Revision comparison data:
>>>

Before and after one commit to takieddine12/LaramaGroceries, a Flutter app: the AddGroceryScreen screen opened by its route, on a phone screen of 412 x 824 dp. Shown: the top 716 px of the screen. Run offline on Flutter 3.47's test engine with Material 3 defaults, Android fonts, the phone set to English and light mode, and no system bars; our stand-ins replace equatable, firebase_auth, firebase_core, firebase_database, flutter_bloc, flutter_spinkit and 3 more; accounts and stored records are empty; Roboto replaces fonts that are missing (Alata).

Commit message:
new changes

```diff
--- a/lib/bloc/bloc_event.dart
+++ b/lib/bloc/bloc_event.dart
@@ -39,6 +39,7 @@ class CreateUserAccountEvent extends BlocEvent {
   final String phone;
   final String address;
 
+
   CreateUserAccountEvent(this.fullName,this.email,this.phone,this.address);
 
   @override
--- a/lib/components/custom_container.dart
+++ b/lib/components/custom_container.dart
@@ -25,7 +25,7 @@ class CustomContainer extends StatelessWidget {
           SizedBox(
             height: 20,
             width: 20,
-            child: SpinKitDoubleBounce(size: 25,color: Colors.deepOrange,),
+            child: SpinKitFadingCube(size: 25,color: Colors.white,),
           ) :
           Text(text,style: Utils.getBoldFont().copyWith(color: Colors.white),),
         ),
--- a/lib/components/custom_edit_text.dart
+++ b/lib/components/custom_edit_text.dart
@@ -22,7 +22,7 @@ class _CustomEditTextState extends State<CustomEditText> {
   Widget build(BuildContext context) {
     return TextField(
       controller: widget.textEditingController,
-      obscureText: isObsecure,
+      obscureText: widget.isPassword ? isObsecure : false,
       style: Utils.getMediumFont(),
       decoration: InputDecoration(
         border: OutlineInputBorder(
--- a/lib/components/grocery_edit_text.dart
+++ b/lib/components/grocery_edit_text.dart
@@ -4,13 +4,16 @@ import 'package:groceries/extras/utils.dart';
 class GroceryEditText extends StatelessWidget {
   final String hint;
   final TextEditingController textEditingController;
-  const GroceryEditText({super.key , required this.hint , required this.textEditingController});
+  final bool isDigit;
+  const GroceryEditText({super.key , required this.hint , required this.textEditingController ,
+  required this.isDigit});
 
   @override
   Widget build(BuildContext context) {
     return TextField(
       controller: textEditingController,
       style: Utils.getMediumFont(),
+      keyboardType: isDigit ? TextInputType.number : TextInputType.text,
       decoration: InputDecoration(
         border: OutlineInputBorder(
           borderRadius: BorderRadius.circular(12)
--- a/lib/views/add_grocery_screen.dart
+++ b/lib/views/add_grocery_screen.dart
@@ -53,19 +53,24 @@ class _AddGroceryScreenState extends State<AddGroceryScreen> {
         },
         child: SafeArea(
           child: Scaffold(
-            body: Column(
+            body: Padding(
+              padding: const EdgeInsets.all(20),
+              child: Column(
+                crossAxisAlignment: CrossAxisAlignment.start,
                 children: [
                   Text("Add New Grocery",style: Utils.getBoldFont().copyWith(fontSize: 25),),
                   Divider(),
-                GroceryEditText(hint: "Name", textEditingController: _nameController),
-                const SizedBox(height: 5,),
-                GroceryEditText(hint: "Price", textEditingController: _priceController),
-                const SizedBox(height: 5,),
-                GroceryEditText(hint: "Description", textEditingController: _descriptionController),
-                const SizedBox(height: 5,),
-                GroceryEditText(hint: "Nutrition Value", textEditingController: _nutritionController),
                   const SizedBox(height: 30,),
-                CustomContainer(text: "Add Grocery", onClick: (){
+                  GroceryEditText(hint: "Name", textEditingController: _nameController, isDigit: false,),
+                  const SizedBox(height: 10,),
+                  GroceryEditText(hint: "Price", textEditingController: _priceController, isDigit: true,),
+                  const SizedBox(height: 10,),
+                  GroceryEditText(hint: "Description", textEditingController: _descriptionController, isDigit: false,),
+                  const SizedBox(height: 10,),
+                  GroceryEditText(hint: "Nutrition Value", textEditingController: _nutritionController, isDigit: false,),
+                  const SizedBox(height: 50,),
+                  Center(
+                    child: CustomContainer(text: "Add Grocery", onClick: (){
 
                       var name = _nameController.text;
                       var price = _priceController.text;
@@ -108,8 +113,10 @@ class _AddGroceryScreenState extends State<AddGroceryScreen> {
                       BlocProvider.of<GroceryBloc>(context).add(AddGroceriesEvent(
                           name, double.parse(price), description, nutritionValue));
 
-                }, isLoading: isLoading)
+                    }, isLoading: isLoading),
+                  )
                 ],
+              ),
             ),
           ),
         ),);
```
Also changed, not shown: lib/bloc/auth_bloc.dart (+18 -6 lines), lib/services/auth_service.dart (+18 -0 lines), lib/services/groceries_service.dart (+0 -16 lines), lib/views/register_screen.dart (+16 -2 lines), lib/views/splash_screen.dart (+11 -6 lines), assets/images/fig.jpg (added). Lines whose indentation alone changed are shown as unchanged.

<<<

### BRIEF
Would you set the entries down again, exactly as they were written?

### RESULT BELOW
Before and after one commit to takieddine12/LaramaGroceries, a Flutter app: the AddGroceryScreen screen opened by its route, on a phone screen of 412 x 824 dp. Shown: the top 716 px of the screen. Run offline on Flutter 3.47's test engine with Material 3 defaults, Android fonts, the phone set to English and light mode, and no system bars; our stand-ins replace equatable, firebase_auth, firebase_core, firebase_database, flutter_bloc, flutter_spinkit and 3 more; accounts and stored records are empty; Roboto replaces fonts that are missing (Alata).

Commit message:
new changes

```diff
--- a/lib/bloc/bloc_event.dart
+++ b/lib/bloc/bloc_event.dart
@@ -39,6 +39,7 @@ class CreateUserAccountEvent extends BlocEvent {
   final String phone;
   final String address;
 
+
   CreateUserAccountEvent(this.fullName,this.email,this.phone,this.address);
 
   @override
--- a/lib/components/custom_container.dart
+++ b/lib/components/custom_container.dart
@@ -25,7 +25,7 @@ class CustomContainer extends StatelessWidget {
           SizedBox(
             height: 20,
             width: 20,
-            child: SpinKitDoubleBounce(size: 25,color: Colors.deepOrange,),
+            child: SpinKitFadingCube(size: 25,color: Colors.white,),
           ) :
           Text(text,style: Utils.getBoldFont().copyWith(color: Colors.white),),
         ),
--- a/lib/components/custom_edit_text.dart
+++ b/lib/components/custom_edit_text.dart
@@ -22,7 +22,7 @@ class _CustomEditTextState extends State<CustomEditText> {
   Widget build(BuildContext context) {
     return TextField(
       controller: widget.textEditingController,
-      obscureText: isObsecure,
+      obscureText: widget.isPassword ? isObsecure : false,
       style: Utils.getMediumFont(),
       decoration: InputDecoration(
         border: OutlineInputBorder(
--- a/lib/components/grocery_edit_text.dart
+++ b/lib/components/grocery_edit_text.dart
@@ -4,13 +4,16 @@ import 'package:groceries/extras/utils.dart';
 class GroceryEditText extends StatelessWidget {
   final String hint;
   final TextEditingController textEditingController;
-  const GroceryEditText({super.key , required this.hint , required this.textEditingController});
+  final bool isDigit;
+  const GroceryEditText({super.key , required this.hint , required this.textEditingController ,
+  required this.isDigit});
 
   @override
   Widget build(BuildContext context) {
     return TextField(
       controller: textEditingController,
       style: Utils.getMediumFont(),
+      keyboardType: isDigit ? TextInputType.number : TextInputType.text,
       decoration: InputDecoration(
         border: OutlineInputBorder(
           borderRadius: BorderRadius.circular(12)
--- a/lib/views/add_grocery_screen.dart
+++ b/lib/views/add_grocery_screen.dart
@@ -53,19 +53,24 @@ class _AddGroceryScreenState extends State<AddGroceryScreen> {
         },
         child: SafeArea(
           child: Scaffold(
-            body: Column(
+            body: Padding(
+              padding: const EdgeInsets.all(20),
+              child: Column(
+                crossAxisAlignment: CrossAxisAlignment.start,
                 children: [
                   Text("Add New Grocery",style: Utils.getBoldFont().copyWith(fontSize: 25),),
                   Divider(),
-                GroceryEditText(hint: "Name", textEditingController: _nameController),
-                const SizedBox(height: 5,),
-                GroceryEditText(hint: "Price", textEditingController: _priceController),
-                const SizedBox(height: 5,),
-                GroceryEditText(hint: "Description", textEditingController: _descriptionController),
-                const SizedBox(height: 5,),
-                GroceryEditText(hint: "Nutrition Value", textEditingController: _nutritionController),
                   const SizedBox(height: 30,),
-                CustomContainer(text: "Add Grocery", onClick: (){
+                  GroceryEditText(hint: "Name", textEditingController: _nameController, isDigit: false,),
+                  const SizedBox(height: 10,),
+                  GroceryEditText(hint: "Price", textEditingController: _priceController, isDigit: true,),
+                  const SizedBox(height: 10,),
+                  GroceryEditText(hint: "Description", textEditingController: _descriptionController, isDigit: false,),
+                  const SizedBox(height: 10,),
+                  GroceryEditText(hint: "Nutrition Value", textEditingController: _nutritionController, isDigit: false,),
+                  const SizedBox(height: 50,),
+                  Center(
+                    child: CustomContainer(text: "Add Grocery", onClick: (){
 
                       var name = _nameController.text;
                       var price = _priceController.text;
@@ -108,8 +113,10 @@ class _AddGroceryScreenState extends State<AddGroceryScreen> {
                       BlocProvider.of<GroceryBloc>(context).add(AddGroceriesEvent(
                           name, double.parse(price), description, nutritionValue));
 
-                }, isLoading: isLoading)
+                    }, isLoading: isLoading),
+                  )
                 ],
+              ),
             ),
           ),
         ),);
```
Also changed, not shown: lib/bloc/auth_bloc.dart (+18 -6 lines), lib/services/auth_service.dart (+18 -0 lines), lib/services/groceries_service.dart (+0 -16 lines), lib/views/register_screen.dart (+16 -2 lines), lib/views/splash_screen.dart (+11 -6 lines), assets/images/fig.jpg (added). Lines whose indentation alone changed are shown as unchanged.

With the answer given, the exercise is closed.